'''

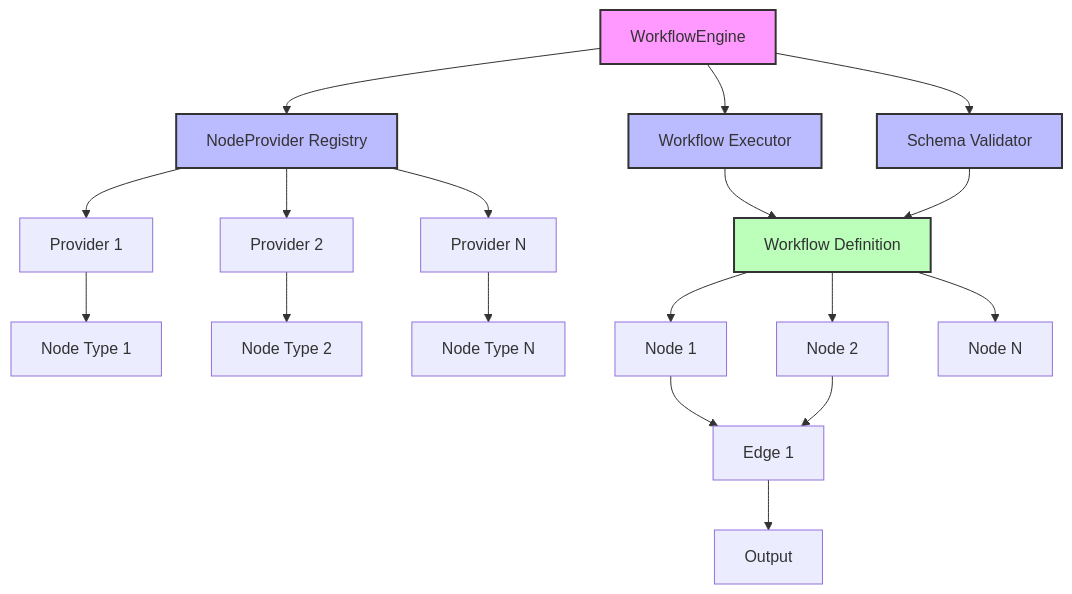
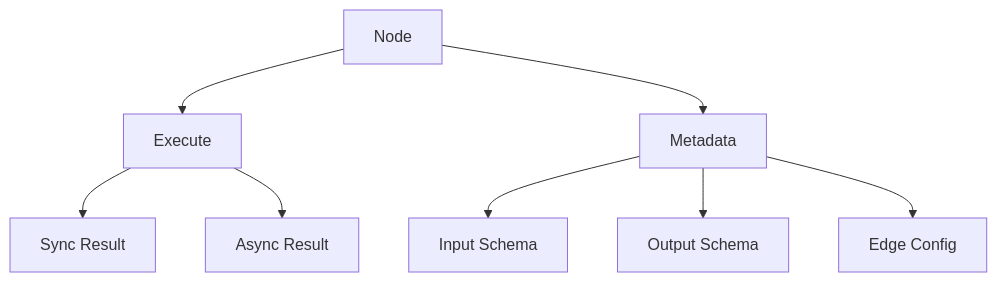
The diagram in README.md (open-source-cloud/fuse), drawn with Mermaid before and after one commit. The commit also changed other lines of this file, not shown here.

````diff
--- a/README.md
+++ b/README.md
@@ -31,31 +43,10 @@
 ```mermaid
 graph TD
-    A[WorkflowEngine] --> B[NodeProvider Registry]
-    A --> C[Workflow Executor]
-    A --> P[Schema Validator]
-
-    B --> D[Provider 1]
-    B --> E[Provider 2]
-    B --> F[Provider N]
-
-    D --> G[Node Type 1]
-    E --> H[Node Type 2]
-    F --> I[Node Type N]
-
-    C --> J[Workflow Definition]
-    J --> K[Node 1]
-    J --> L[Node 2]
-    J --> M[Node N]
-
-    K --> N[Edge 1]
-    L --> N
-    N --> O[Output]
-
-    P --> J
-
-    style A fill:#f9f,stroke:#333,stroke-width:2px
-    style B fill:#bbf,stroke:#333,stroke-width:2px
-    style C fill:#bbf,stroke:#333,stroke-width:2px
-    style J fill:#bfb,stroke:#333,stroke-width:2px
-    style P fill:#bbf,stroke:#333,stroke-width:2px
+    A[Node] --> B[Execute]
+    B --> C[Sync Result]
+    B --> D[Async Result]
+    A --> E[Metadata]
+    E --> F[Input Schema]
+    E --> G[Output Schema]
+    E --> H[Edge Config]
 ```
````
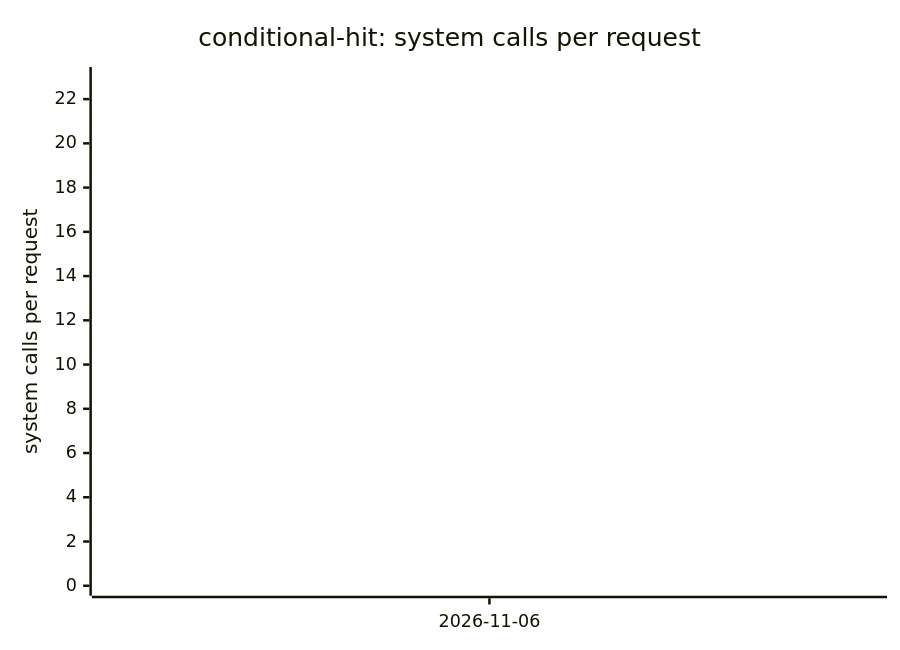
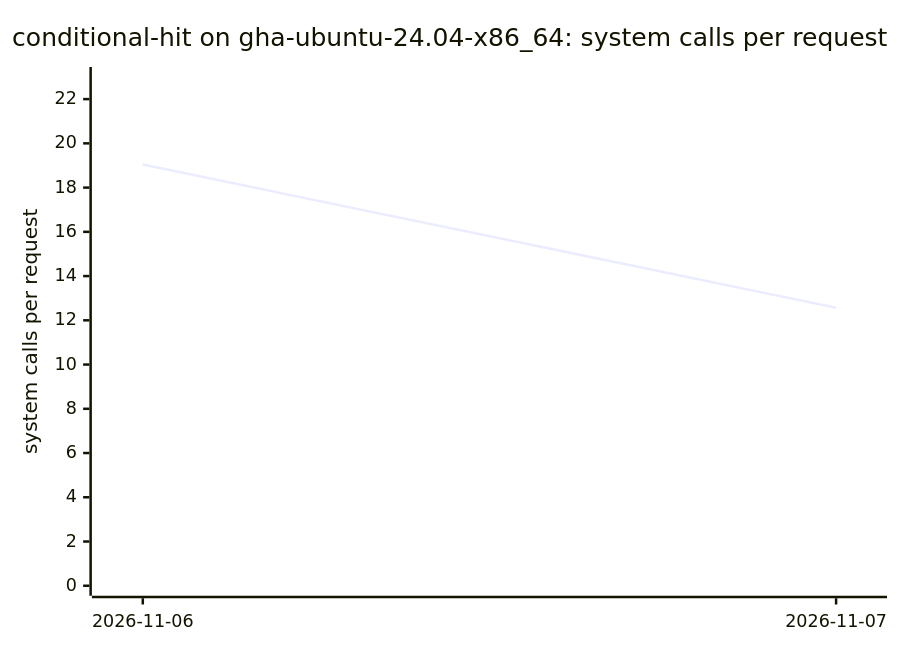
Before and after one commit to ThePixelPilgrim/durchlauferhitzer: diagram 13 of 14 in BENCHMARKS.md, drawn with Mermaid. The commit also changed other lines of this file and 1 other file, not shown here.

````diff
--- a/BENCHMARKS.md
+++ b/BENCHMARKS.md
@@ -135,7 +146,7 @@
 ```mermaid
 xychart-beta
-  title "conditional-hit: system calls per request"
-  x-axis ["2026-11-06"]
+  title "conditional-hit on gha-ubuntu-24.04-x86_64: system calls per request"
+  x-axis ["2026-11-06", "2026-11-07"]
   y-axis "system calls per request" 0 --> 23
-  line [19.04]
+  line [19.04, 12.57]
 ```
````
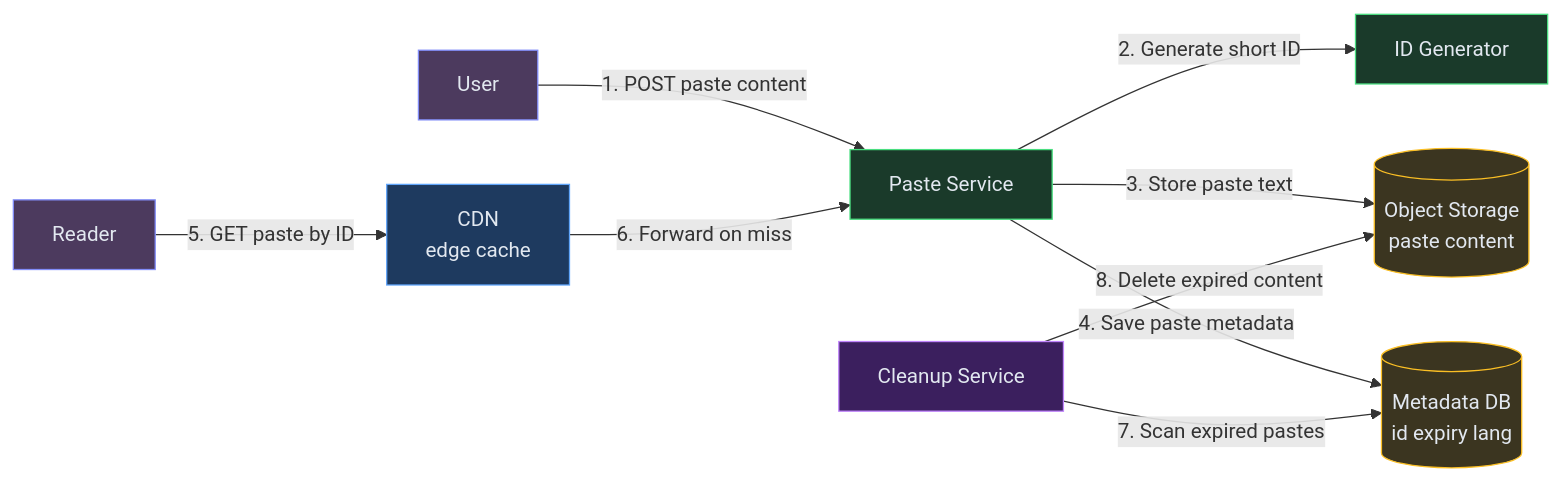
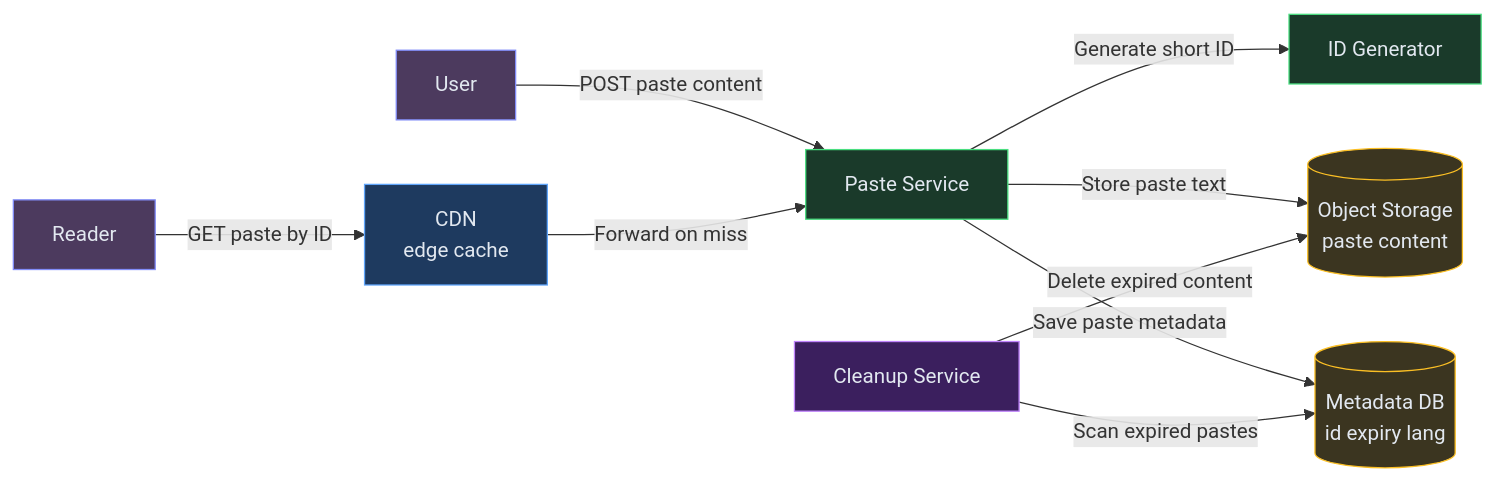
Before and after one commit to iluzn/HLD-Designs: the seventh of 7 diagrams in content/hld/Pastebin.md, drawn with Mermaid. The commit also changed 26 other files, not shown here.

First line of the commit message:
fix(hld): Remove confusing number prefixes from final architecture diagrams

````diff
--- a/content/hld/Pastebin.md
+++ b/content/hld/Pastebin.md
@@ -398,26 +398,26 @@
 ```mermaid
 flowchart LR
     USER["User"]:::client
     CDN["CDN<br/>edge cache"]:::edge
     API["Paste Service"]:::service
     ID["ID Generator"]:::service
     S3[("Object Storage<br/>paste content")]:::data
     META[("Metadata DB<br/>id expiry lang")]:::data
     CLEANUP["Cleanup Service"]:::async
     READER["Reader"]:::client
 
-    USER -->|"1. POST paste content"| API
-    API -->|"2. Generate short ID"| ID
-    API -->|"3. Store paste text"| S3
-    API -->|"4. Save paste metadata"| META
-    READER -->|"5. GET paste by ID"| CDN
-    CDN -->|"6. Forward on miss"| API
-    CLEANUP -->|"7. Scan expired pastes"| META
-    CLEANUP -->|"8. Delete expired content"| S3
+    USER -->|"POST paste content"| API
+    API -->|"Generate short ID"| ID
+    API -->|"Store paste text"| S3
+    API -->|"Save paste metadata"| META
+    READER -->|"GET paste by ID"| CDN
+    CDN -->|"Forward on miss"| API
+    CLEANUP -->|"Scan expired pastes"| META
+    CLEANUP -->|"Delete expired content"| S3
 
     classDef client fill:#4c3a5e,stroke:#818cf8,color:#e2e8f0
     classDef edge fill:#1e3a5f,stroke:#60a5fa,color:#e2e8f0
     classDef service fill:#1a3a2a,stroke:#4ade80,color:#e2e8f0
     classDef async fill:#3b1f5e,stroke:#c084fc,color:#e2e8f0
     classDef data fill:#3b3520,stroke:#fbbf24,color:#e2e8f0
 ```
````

'''

Copy each line in the entries above where the word "calls" shows up.

**ANSWER:**
-  title "conditional-hit: system calls per request"
+  title "conditional-hit on gha-ubuntu-24.04-x86_64: system calls per request"
   y-axis "system calls per request" 0 --> 23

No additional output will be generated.